Microsoft Azure based its Configurable Cloud on Intel® Xeon® and Intel® FPGA to achieve a degree of flexibility and performance that makes it much easier to create new cloud services to meet the emerging demands AI and analytics that are powering the next generation of enterprises. Kushagra Vaid, GM of Azure Hardware Infrastructure, Microsoft’s Azure Platform, also anticipates that Intel accelerators, such as Intel® FPGA, Intel® Xeon PhiTM and Intel® NervanaTM all will play a key role in this next generation of infrastructure to help the application developers be more productive in creating new services and new user experiences.
3) Joint drive toward cloud innovation
The workloads that the CSPs run on top of Intel® architecture are different, and the cloud services they create are diversified, but there is one thing in common among the feedback we got from the top CSPs. Every CSP collaborated with Intel one way or another to jointly drive new innovations in the cloud space. For some CSPs, such as Amazon and Google, the collaborative engineering efforts extend back a decade ago. From virtualization to containers, from a relational database to NoSQL, big data, AI and machine learning, Intel has been on the forefront of cloud computing and collaborating with CSPs to drive cloud innovations for years to make sure cloud workloads run best on Intel Architecture - faster, more efficient and more secure.
More than 25 CSPs showcased their cloud services based on Intel® Xeon® Scalable processors at our launch last month, and it is not too late to check them out. Visit our Xeon® Scalable portal to find out how some of the most successful CSPs are putting Intel® Xeon® Scalable processors to work.
1 Up to 2X flops per cycle: when compared with Intel® AVX2 available on previous E5/E7 v3, v4 families
2 1.8X faster than previous generation: when comparing Seven Bridges Graph Suite's end-to-end whole genome processing pipeline running over Xeon® Scalable processor based GCP instances to previous E5-based GCP instances.
Software and workloads used in performance tests may have been optimized for performance only on Intel microprocessors. Performance tests, such as SYSmark and MobileMark, are measured using specific computer systems, components, software, operations, and functions. Any change to any of those factors may cause the results to vary. You should consult other information and performance tests to assist you in fully evaluating your contemplated purchases, including the performance of that product when combined with other products. For more complete information visit http://www.intel.com/performance.
** Up to 65% lower 4-year TCO estimate example based on equivalent rack performance using VMware ESXi virtualized consolidation workload comparing 20 installed 2-socket servers with Intel Xeon processor E5-2690 (formerly “Sandy Bridge-EP”) running VMware ESXi 6.0 GA using Guest OS RHEL6.4 compared at a total cost of $919,362 to 5 new Intel® Xeon® Platinum 8180 (Skylake) running VMware ESXi6.0 U3 GA using Guest OS RHEL 6 64bit at a total cost of $320,879 including basic acquisition.
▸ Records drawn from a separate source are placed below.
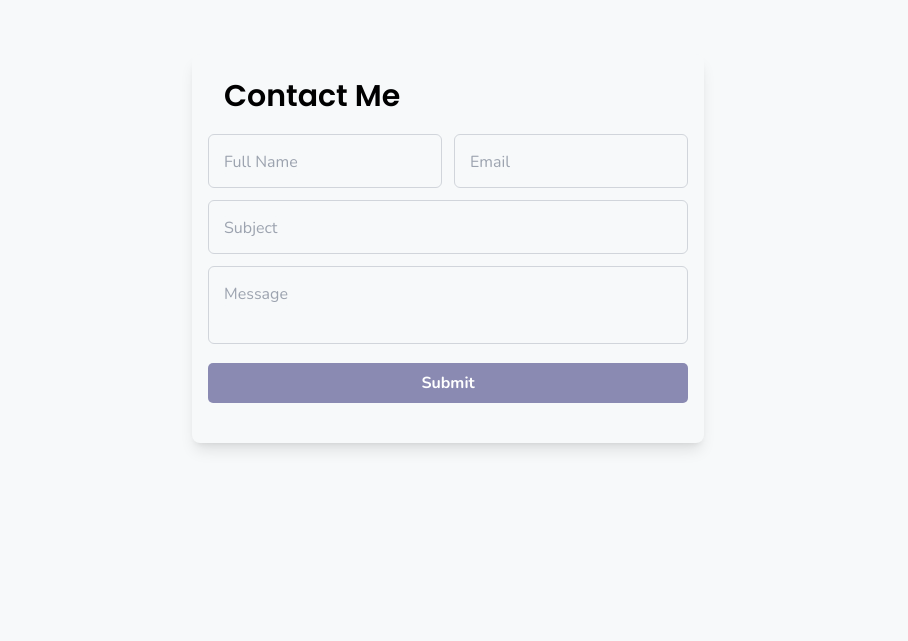
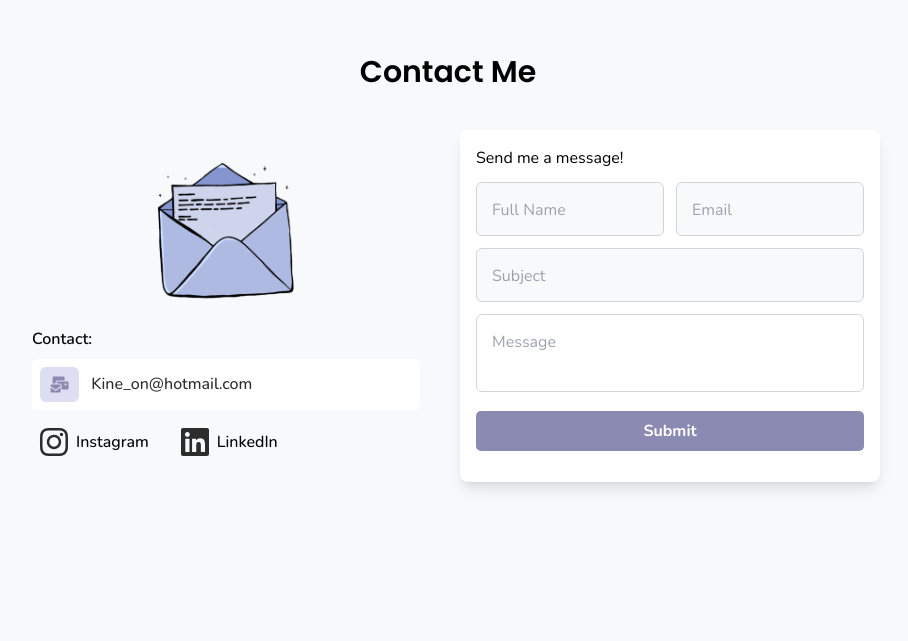
Before and after one commit to Kinenystuen/KON_portfolio, a React (Vite) app: page / in a window 1280 px wide. Shown: the part 4057-4698 px from the top of the page, without its empty margins (192-1100 px from the left). Built offline with nearby package versions, Linux system fonts and the light colour scheme; no server answers; what tailwindcss-motion would draw is missing.

Commit message:
Contact section design add and fixup

```diff
--- a/src/components/contact/Contact.tsx
+++ b/src/components/contact/ContactForm.tsx
@@ -44,7 +44,7 @@ function Contact() {
   };
 
   return (
-    <div className="container mx-auto p-4 pt-6 pb-10 max-w-xs sm:max-w-md lg:max-w-lg bg-customBg dark:bg-customBgDark-600 rounded-lg shadow-lg ">
+    <div className="flex-1 container p-4 max-w-xs sm:max-w-md lg:max-w-lg bg-white dark:bg-customBgDark-600 rounded-lg shadow-lg ">
       {isSubmitted ? (
         // Success State
         <div className="text-center">
@@ -95,7 +95,7 @@ function Contact() {
           onSubmit={handleSubmit(onSubmit)}
           className="space-y-2 flex flex-col gap-1"
         >
-          <H2 className="text-xl font-semibold mb-2 px-0">Contact Me</H2>
+          <P>Send me a message!</P>
 
           <div className="flex flex-col sm:flex-row justify-between gap-3">
             {/* Full Name */}
@@ -148,7 +148,7 @@ function Contact() {
                 }
               })}
               placeholder=" "
-              className="peer cursor-pointer w-full p-2 px-3 pt-5 pb-2 border bg-customBg border-gray-300 dark:border-customBgDark-600 rounded-md focus:outline-none focus:ring-2 focus:ring-color4-700 focus:border-color4-600 dark:bg-customBgDark-500 dark:text-whiteFont-600 resize-none overflow-hidden"
+              className="peer cursor-pointer w-full p-2 px-3 pt-5 pb-2 border bg-white focus:bg-white border-gray-300 dark:border-customBgDark-600 rounded-md focus:outline-none focus:ring-2 focus:ring-color4-700 focus:border-color4-600 dark:bg-customBgDark-500 dark:text-whiteFont-600 resize-none overflow-hidden"
               onInput={(e) => {
                 const target = e.target as HTMLTextAreaElement;
                 target.style.height = "auto";
@@ -158,7 +158,7 @@ function Contact() {
 
             <label
               htmlFor="message"
-              className="absolute rounded-md left-3 top-[-8px] text-gray-500 dark:text-whiteFont-700 bg-customBg text-sm dark:bg-customBgDark-500 px-1 transition-all peer-placeholder-shown:top-4 peer-placeholder-shown:text-gray-400 peer-placeholder-shown:text-base peer-focus:top-[-8px] peer-focus:text-sm peer-focus:text-color4-800 dark:peer-focus:text-whiteFont-600"
+              className="absolute rounded-md left-3 top-[-8px] text-gray-500 dark:text-whiteFont-700 bg-white focus:bg-white text-sm dark:bg-customBgDark-500 px-1 transition-all peer-placeholder-shown:top-4 peer-placeholder-shown:text-gray-400 peer-placeholder-shown:text-base peer-focus:top-[-8px] peer-focus:text-sm peer-focus:text-color4-800 dark:peer-focus:text-whiteFont-600"
             >
               Message
             </label>
--- /dev/null
+++ b/src/components/contact/ContactInfo.tsx
@@ -0,0 +1,58 @@
+import { FontAwesomeIcon } from "@fortawesome/react-fontawesome";
+import H3 from "../shared/Typography/H3";
+import { faMailBulk } from "@fortawesome/free-solid-svg-icons";
+import P from "../shared/Typography/P";
+import { socialMedia } from "../../library/constants";
+
+const ContactInfo = () => {
+  return (
+    <div className="flex-1 flex-col justify-center container p-4 max-w-xs sm:max-w-md lg:max-w-lg ">
+      <div className="flex justify-center items-center">
+        <img
+          src="assets/mail_illu3.png"
+          width="200"
+          alt="Mail letter illustration"
+        />
+      </div>
+      <div>
+        <H3 className="font-bold">Contact:</H3>
+        <div className="flex items-center gap-2 my-2 bg-white dark:bg-customBgDark-500 rounded-md p-1">
+          <div className="flex justify-center items-center bg-color4-200 dark:bg-transparent rounded-md m-1">
+            <FontAwesomeIcon
+              icon={faMailBulk}
+              className="text-color4-600 dark:text-color4-200 p-[0.6rem]"
+            />
+          </div>
+          <div className="flex flex-col">
+            <a
+              href="mailto:Kine_on@hotmail.com?subject=Hello%20Kine"
+              className="text-customBgDark-500 hover:text-customBgDark-800 dark:text-whiteFont-500 dark:hover:text-whiteFont-300  hover:underline"
+            >
+              Kine_on@hotmail.com
+            </a>
+          </div>
+        </div>
+      </div>
+      {/* Social Media Icons */}
+      <div className="flex-1 justify-center content-center mt-8 md:m-0">
+        <div className="flex m-1 space-x-6">
+          {socialMedia.map((media) => (
+            <a
+              key={media.id}
+              href={media.link}
+              target="_blank"
+              rel="noopener noreferrer"
+              className="flex justify-center content-center items-center gap-2 p-1 text-customBgDark-500 hover:text-color4 dark:text-whiteFont-500 dark:hover:text-color4 transition duration-300 ease-in-out"
+              aria-label={`Visit ${media.platform}`}
+            >
+              <FontAwesomeIcon icon={media.icon} size="2xl" />
+              <P>{media.platform}</P>
+            </a>
+          ))}
+        </div>
+      </div>
+    </div>
+  );
+};
+
+export default ContactInfo;
--- a/src/components/contact/ThisContactSection.tsx
+++ b/src/components/contact/ThisContactSection.tsx
@@ -1,10 +1,18 @@
 import Section from "../shared/Section";
-import Contact from "./Contact";
+import H2 from "../shared/Typography/H2";
+import Contact from "./ContactForm";
+import ContactInfo from "./ContactInfo";
 
 const ContactSection = () => {
   return (
-    <Section className="mx-auto py-20 my-20 p-2 bg-color4 dark:bg-customBgDark-700">
-      <Contact />
+    <Section className="mx-auto py-20 my-20 p-2 bg-color4-100 dark:bg-customBgDark-700 min-h-full">
+      <H2 className="text-xl text-center font-semibold mb-2 px-0">
+        Contact Me
+      </H2>
+      <div className="container mx-auto max-w-4xl flex flex-col md:flex-row gap-6 md:mt-10 md:mb-10">
+        <ContactInfo />
+        <Contact />
+      </div>
     </Section>
   );
 };
```
Also changed, not shown: public/assets/mail_illu3.png (added).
Server pricing assumptions based on current OEM retail published pricing for 2-socket server with Broadwell based Intel Xeon processor systems– subject to change based on actual pricing of systems offered.